▶ BRIEF: Please state how many lines of the records below contain the word "ipynb". Give the number and nothing else.
========
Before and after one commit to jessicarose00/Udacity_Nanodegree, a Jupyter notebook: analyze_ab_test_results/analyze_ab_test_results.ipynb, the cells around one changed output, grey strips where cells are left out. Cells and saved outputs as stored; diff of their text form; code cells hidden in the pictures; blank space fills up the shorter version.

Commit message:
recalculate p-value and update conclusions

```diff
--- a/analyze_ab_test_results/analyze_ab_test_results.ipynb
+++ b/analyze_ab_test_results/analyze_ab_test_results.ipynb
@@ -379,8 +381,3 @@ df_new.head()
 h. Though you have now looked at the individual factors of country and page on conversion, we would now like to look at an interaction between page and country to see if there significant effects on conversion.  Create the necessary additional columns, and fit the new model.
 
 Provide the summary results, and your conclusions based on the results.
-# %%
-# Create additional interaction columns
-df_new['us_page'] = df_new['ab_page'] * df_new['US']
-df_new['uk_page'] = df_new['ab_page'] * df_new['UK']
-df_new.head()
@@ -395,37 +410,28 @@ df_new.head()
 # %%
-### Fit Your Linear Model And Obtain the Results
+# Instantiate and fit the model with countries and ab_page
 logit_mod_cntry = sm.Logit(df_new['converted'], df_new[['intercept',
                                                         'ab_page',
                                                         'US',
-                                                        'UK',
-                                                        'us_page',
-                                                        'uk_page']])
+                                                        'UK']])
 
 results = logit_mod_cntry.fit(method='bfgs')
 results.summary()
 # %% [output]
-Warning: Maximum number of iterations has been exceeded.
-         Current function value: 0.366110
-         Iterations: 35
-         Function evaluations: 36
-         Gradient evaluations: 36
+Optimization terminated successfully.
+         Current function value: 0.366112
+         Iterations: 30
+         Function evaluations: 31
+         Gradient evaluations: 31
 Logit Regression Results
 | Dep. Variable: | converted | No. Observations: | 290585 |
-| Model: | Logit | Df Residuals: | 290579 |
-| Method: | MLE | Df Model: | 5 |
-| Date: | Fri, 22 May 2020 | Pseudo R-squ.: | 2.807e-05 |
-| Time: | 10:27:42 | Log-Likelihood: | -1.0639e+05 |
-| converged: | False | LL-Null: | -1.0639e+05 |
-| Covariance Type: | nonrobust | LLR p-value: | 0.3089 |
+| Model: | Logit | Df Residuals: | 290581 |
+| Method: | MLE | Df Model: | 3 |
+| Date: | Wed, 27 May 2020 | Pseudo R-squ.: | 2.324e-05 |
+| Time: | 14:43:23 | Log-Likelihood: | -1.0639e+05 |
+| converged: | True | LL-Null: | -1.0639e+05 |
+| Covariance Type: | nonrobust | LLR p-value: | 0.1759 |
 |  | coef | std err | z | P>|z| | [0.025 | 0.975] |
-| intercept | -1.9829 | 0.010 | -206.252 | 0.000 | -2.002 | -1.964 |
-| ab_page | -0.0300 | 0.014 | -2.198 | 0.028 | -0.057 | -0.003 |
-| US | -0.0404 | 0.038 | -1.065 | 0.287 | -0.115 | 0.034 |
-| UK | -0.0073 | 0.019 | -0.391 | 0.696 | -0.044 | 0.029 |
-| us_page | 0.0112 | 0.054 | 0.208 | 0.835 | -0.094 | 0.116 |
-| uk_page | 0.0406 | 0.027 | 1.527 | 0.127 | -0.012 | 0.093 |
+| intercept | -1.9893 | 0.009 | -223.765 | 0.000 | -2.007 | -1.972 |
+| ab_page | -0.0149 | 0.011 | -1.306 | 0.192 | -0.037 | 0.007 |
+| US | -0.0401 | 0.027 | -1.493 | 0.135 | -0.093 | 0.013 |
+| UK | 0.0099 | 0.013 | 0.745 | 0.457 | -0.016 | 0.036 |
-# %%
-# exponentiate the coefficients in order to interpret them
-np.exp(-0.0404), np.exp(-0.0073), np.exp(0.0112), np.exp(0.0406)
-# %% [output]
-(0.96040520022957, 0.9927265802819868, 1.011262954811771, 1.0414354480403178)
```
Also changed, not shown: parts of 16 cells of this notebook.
========
▶ RESPONSE TO THE EXERCISE: 3